*** Block opens ***

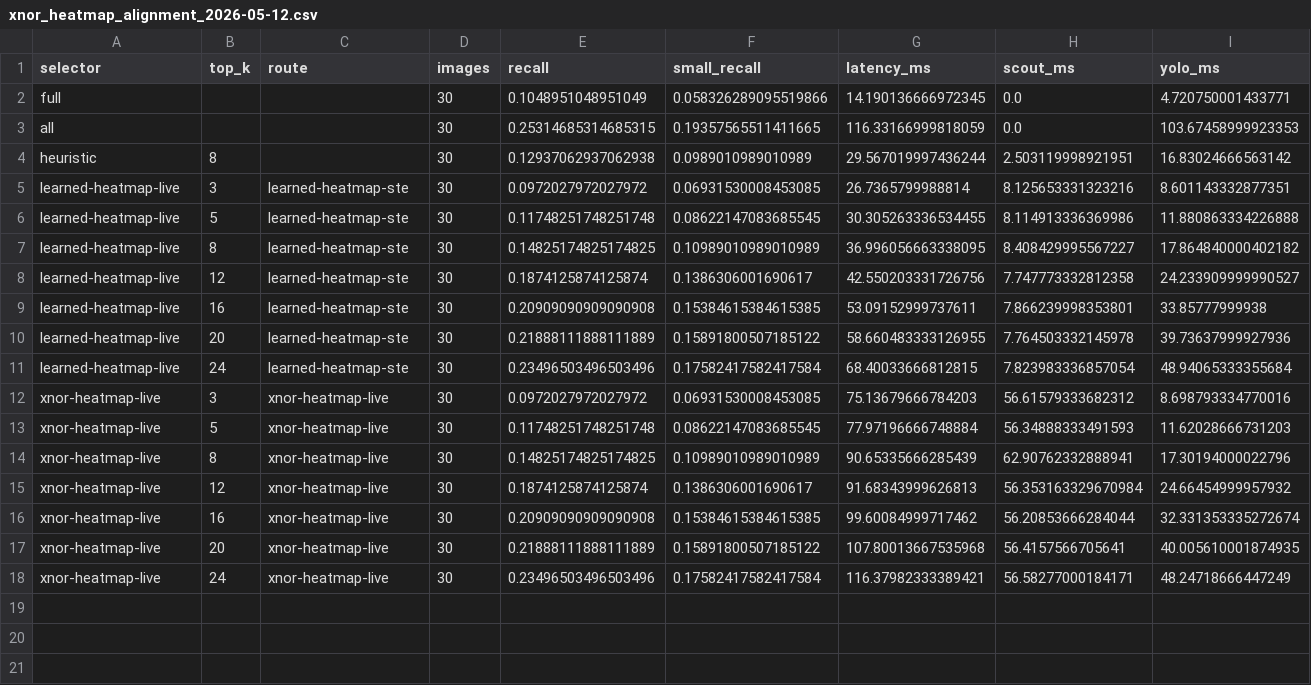
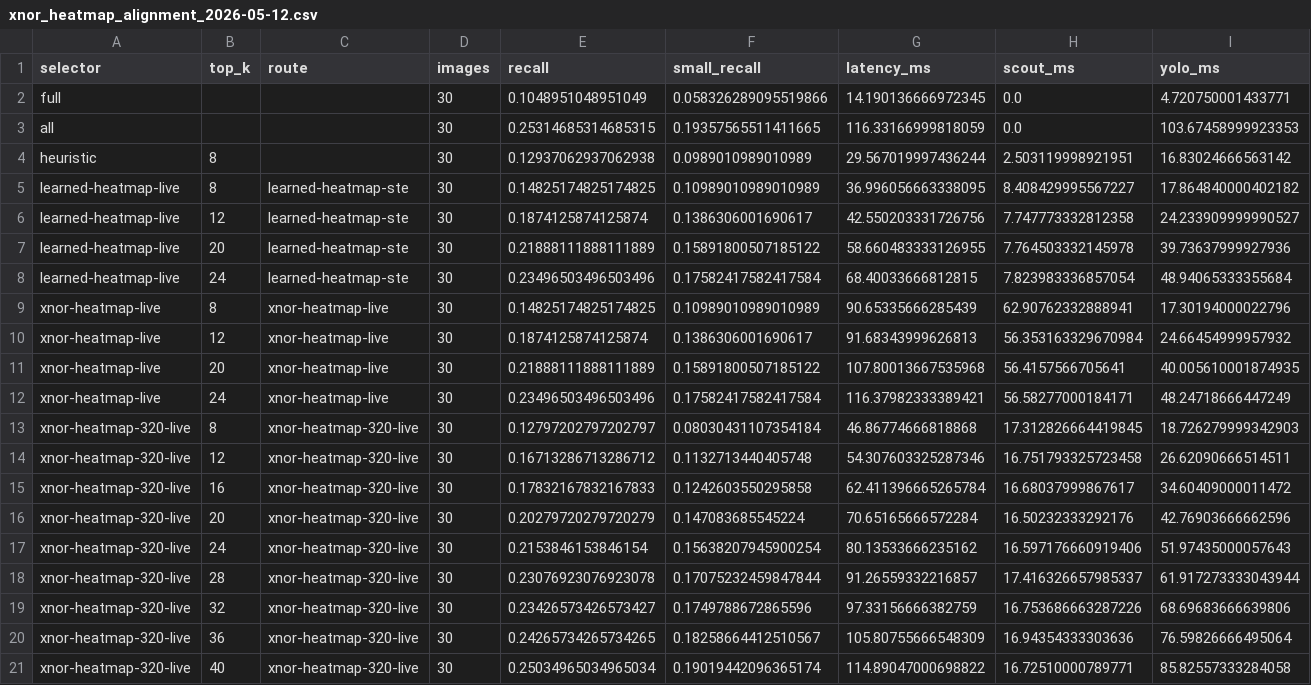
Before and after one commit to Bruc3W4yne/binary-scout-yolo, a CSV file: artifacts/benchmarks/xnor_heatmap_alignment_2026-05-12.csv, drawn as a sheet; only a part is shown; removed rows and columns are numbered as before the commit, all else as after; rows hold the shown columns only; the diff names each change by its address in the sheet, - before the commit and + after, or states it on an @@ line.

Commit message:
Document performance-aligned 320 XNOR scout

```diff
--- a/artifacts/benchmarks/xnor_heatmap_alignment_2026-05-12.csv
+++ b/artifacts/benchmarks/xnor_heatmap_alignment_2026-05-12.csv
-row 5: learned-heatmap-live | 3 | learned-heatmap-ste | 30 | 0.0972027972027972 | 0.06931530008453085 | 26.7365799988814 | 8.125653331323216 | 8.601143332877351
-row 6: learned-heatmap-live | 5 | learned-heatmap-ste | 30 | 0.11748251748251748 | 0.08622147083685545 | 30.305263336534455 | 8.114913336369986 | 11.880863334226888
-row 9: learned-heatmap-live | 16 | learned-heatmap-ste | 30 | 0.20909090909090908 | 0.15384615384615385 | 53.09152999737611 | 7.866239998353801 | 33.85777999938
-row 12: xnor-heatmap-live | 3 | xnor-heatmap-live | 30 | 0.0972027972027972 | 0.06931530008453085 | 75.13679666784203 | 56.61579333682312 | 8.698793334770016
-row 13: xnor-heatmap-live | 5 | xnor-heatmap-live | 30 | 0.11748251748251748 | 0.08622147083685545 | 77.97196666748884 | 56.34888333491593 | 11.62028666731203
-row 16: xnor-heatmap-live | 16 | xnor-heatmap-live | 30 | 0.20909090909090908 | 0.15384615384615385 | 99.60084999717462 | 56.20853666284044 | 32.331353335272674
+row 13: xnor-heatmap-320-live | 8 | xnor-heatmap-320-live | 30 | 0.12797202797202797 | 0.08030431107354184 | 46.86774666818868 | 17.312826664419845 | 18.726279999342903
+row 14: xnor-heatmap-320-live | 12 | xnor-heatmap-320-live | 30 | 0.16713286713286712 | 0.1132713440405748 | 54.307603325287346 | 16.751793325723458 | 26.62090666514511
+row 15: xnor-heatmap-320-live | 16 | xnor-heatmap-320-live | 30 | 0.17832167832167833 | 0.1242603550295858 | 62.411396665265784 | 16.68037999867617 | 34.60409000011472
+row 16: xnor-heatmap-320-live | 20 | xnor-heatmap-320-live | 30 | 0.20279720279720279 | 0.147083685545224 | 70.65165666572284 | 16.50232333292176 | 42.76903666662596
+row 17: xnor-heatmap-320-live | 24 | xnor-heatmap-320-live | 30 | 0.2153846153846154 | 0.15638207945900254 | 80.13533666235162 | 16.597176660919406 | 51.97435000057643
+row 18: xnor-heatmap-320-live | 28 | xnor-heatmap-320-live | 30 | 0.23076923076923078 | 0.17075232459847844 | 91.26559332216857 | 17.416326657985337 | 61.917273333043944
+row 19: xnor-heatmap-320-live | 32 | xnor-heatmap-320-live | 30 | 0.23426573426573427 | 0.1749788672865596 | 97.33156666382759 | 16.753686663287226 | 68.69683666639806
+row 20: xnor-heatmap-320-live | 36 | xnor-heatmap-320-live | 30 | 0.24265734265734265 | 0.18258664412510567 | 105.80755666548309 | 16.94354333303636 | 76.59826666495064
+row 21: xnor-heatmap-320-live | 40 | xnor-heatmap-320-live | 30 | 0.25034965034965034 | 0.19019442096365174 | 114.89047000698822 | 16.72510000789771 | 85.82557333284058
```
Also changed, not shown: 6 other files.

*** Block closes ***

• [Aim of the task]
Omitting all pictures, reproduce the records above in their entirety.

• [Task result]
Before and after one commit to Bruc3W4yne/binary-scout-yolo, a CSV file: artifacts/benchmarks/xnor_heatmap_alignment_2026-05-12.csv, drawn as a sheet; only a part is shown; removed rows and columns are numbered as before the commit, all else as after; rows hold the shown columns only; the diff names each change by its address in the sheet, - before the commit and + after, or states it on an @@ line.

Commit message:
Document performance-aligned 320 XNOR scout

```diff
--- a/artifacts/benchmarks/xnor_heatmap_alignment_2026-05-12.csv
+++ b/artifacts/benchmarks/xnor_heatmap_alignment_2026-05-12.csv
-row 5: learned-heatmap-live | 3 | learned-heatmap-ste | 30 | 0.0972027972027972 | 0.06931530008453085 | 26.7365799988814 | 8.125653331323216 | 8.601143332877351
-row 6: learned-heatmap-live | 5 | learned-heatmap-ste | 30 | 0.11748251748251748 | 0.08622147083685545 | 30.305263336534455 | 8.114913336369986 | 11.880863334226888
-row 9: learned-heatmap-live | 16 | learned-heatmap-ste | 30 | 0.20909090909090908 | 0.15384615384615385 | 53.09152999737611 | 7.866239998353801 | 33.85777999938
-row 12: xnor-heatmap-live | 3 | xnor-heatmap-live | 30 | 0.0972027972027972 | 0.06931530008453085 | 75.13679666784203 | 56.61579333682312 | 8.698793334770016
-row 13: xnor-heatmap-live | 5 | xnor-heatmap-live | 30 | 0.11748251748251748 | 0.08622147083685545 | 77.97196666748884 | 56.34888333491593 | 11.62028666731203
-row 16: xnor-heatmap-live | 16 | xnor-heatmap-live | 30 | 0.20909090909090908 | 0.15384615384615385 | 99.60084999717462 | 56.20853666284044 | 32.331353335272674
+row 13: xnor-heatmap-320-live | 8 | xnor-heatmap-320-live | 30 | 0.12797202797202797 | 0.08030431107354184 | 46.86774666818868 | 17.312826664419845 | 18.726279999342903
+row 14: xnor-heatmap-320-live | 12 | xnor-heatmap-320-live | 30 | 0.16713286713286712 | 0.1132713440405748 | 54.307603325287346 | 16.751793325723458 | 26.62090666514511
+row 15: xnor-heatmap-320-live | 16 | xnor-heatmap-320-live | 30 | 0.17832167832167833 | 0.1242603550295858 | 62.411396665265784 | 16.68037999867617 | 34.60409000011472
+row 16: xnor-heatmap-320-live | 20 | xnor-heatmap-320-live | 30 | 0.20279720279720279 | 0.147083685545224 | 70.65165666572284 | 16.50232333292176 | 42.76903666662596
+row 17: xnor-heatmap-320-live | 24 | xnor-heatmap-320-live | 30 | 0.2153846153846154 | 0.15638207945900254 | 80.13533666235162 | 16.597176660919406 | 51.97435000057643
+row 18: xnor-heatmap-320-live | 28 | xnor-heatmap-320-live | 30 | 0.23076923076923078 | 0.17075232459847844 | 91.26559332216857 | 17.416326657985337 | 61.917273333043944
+row 19: xnor-heatmap-320-live | 32 | xnor-heatmap-320-live | 30 | 0.23426573426573427 | 0.1749788672865596 | 97.33156666382759 | 16.753686663287226 | 68.69683666639806
+row 20: xnor-heatmap-320-live | 36 | xnor-heatmap-320-live | 30 | 0.24265734265734265 | 0.18258664412510567 | 105.80755666548309 | 16.94354333303636 | 76.59826666495064
+row 21: xnor-heatmap-320-live | 40 | xnor-heatmap-320-live | 30 | 0.25034965034965034 | 0.19019442096365174 | 114.89047000698822 | 16.72510000789771 | 85.82557333284058
```
Also changed, not shown: 6 other files.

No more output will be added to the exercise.